Chester and Lancaster counties
What You’ll See
Rare plants such as the round-leaved fameflower, very hairy chickweed and the serpentine aster, found only in the serpentine barrens of southeastern Pennsylvania and northeastern Maryland. Moths and butterflies, including red-banded hairstreak, cobsew skipper, barrens buckmoth, mottled duskywing and dusted skipper. Nesting and migratory birds including the bobwhite quail, barred owl, declining whip-poor-will and 17 species of warblers. A diverse fern community, including marginal shield, hay scented, Christmas, interrupted and maidenhair. Warm-season grasses such as prairie dropseed and arrow-feather. Pitch pine forest that regenerates after fire.
Succession — the gradual replacement of barrens vegetation by woodlands — caused by urban development, which hinders fire and grazing required to maintain this habitat. Illegal dumping. Mining. Invasive plants, including autumn olive, ailanthus, black locust and multi-flora rose.
Restoring and maintaining barrens habitats through prescribed burning, tree cutting and the mechanical removal of humus. Replanting serpentine grasses. Acquiring and protecting buffer lands. Completing a 5-year monitoring program at Goat Hill. Recruiting volunteers to maintain and map trails.
Pennsylvania Department of Natural Resources, Chester County Parks & Recreation Department, PECO, Elk Township, Lancaster County Conservancy
Things To Do
Visit the Goat Hill, Chrome and Nottingham barrens to pursue a variety of nature-based and recreational activities.
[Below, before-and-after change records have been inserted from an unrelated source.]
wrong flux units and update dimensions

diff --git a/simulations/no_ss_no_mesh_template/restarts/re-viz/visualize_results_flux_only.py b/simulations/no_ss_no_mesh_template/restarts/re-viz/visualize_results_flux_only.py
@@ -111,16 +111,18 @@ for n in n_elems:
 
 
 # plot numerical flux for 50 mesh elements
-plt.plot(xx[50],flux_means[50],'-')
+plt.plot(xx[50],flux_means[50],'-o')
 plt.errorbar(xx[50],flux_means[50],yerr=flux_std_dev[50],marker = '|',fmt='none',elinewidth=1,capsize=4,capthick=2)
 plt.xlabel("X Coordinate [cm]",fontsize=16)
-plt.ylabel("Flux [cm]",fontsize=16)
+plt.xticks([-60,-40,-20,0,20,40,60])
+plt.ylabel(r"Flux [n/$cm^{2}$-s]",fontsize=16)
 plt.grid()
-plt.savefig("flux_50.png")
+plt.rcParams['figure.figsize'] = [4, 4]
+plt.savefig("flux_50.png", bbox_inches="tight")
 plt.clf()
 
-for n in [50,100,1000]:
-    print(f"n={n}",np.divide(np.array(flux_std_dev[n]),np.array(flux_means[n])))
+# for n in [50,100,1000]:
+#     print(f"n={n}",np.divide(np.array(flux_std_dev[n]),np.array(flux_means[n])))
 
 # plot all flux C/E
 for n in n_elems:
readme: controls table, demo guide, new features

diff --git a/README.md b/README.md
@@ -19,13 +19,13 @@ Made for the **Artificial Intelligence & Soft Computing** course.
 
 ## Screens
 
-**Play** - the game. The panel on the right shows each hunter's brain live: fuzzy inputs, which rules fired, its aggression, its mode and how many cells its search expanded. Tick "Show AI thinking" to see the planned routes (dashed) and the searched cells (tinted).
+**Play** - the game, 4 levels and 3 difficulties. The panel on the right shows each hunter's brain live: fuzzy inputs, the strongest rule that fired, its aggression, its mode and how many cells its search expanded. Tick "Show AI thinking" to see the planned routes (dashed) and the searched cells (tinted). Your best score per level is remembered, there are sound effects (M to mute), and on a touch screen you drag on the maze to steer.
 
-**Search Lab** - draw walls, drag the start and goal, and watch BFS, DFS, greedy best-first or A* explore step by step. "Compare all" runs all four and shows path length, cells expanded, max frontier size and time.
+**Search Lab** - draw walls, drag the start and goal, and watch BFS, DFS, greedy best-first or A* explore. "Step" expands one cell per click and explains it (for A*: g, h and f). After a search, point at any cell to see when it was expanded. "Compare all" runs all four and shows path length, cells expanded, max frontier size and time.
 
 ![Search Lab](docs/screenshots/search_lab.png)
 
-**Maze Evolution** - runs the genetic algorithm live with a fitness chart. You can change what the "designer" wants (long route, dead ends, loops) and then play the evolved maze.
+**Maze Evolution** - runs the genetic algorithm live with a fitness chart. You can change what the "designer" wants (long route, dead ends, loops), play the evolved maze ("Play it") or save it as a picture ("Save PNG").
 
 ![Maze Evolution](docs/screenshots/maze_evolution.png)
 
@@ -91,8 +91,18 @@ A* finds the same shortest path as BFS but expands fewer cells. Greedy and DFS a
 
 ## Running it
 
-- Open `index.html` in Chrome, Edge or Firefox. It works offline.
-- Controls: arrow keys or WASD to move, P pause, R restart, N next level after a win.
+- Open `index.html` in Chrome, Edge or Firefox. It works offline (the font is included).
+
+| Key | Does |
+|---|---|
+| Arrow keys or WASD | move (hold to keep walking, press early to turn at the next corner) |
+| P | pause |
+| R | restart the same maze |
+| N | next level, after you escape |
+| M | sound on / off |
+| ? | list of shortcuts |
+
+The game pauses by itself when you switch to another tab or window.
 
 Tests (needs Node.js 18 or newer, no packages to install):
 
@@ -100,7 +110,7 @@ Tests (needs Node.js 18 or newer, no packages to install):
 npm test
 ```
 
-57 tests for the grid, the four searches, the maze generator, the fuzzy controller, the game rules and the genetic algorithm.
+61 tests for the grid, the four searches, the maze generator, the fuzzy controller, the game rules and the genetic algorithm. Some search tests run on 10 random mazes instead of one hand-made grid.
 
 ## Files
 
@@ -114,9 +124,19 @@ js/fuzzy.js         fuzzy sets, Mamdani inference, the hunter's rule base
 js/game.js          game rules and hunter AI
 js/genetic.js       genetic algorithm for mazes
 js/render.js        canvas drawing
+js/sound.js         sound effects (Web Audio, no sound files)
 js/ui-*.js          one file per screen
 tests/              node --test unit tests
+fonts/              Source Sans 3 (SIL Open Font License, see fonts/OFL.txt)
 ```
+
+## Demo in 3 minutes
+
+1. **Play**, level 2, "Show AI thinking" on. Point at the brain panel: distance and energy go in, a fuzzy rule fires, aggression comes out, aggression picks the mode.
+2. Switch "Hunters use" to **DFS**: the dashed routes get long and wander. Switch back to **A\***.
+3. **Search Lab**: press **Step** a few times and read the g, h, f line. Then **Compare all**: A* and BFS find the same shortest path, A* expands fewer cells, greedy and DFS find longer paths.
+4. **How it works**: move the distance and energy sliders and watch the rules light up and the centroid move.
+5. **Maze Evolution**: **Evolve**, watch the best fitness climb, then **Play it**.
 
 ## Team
The New Texas Barrens are not open to the public due to the fragile nature of the habitat. However, interested conservationists may view the preserve during a volunteer workday.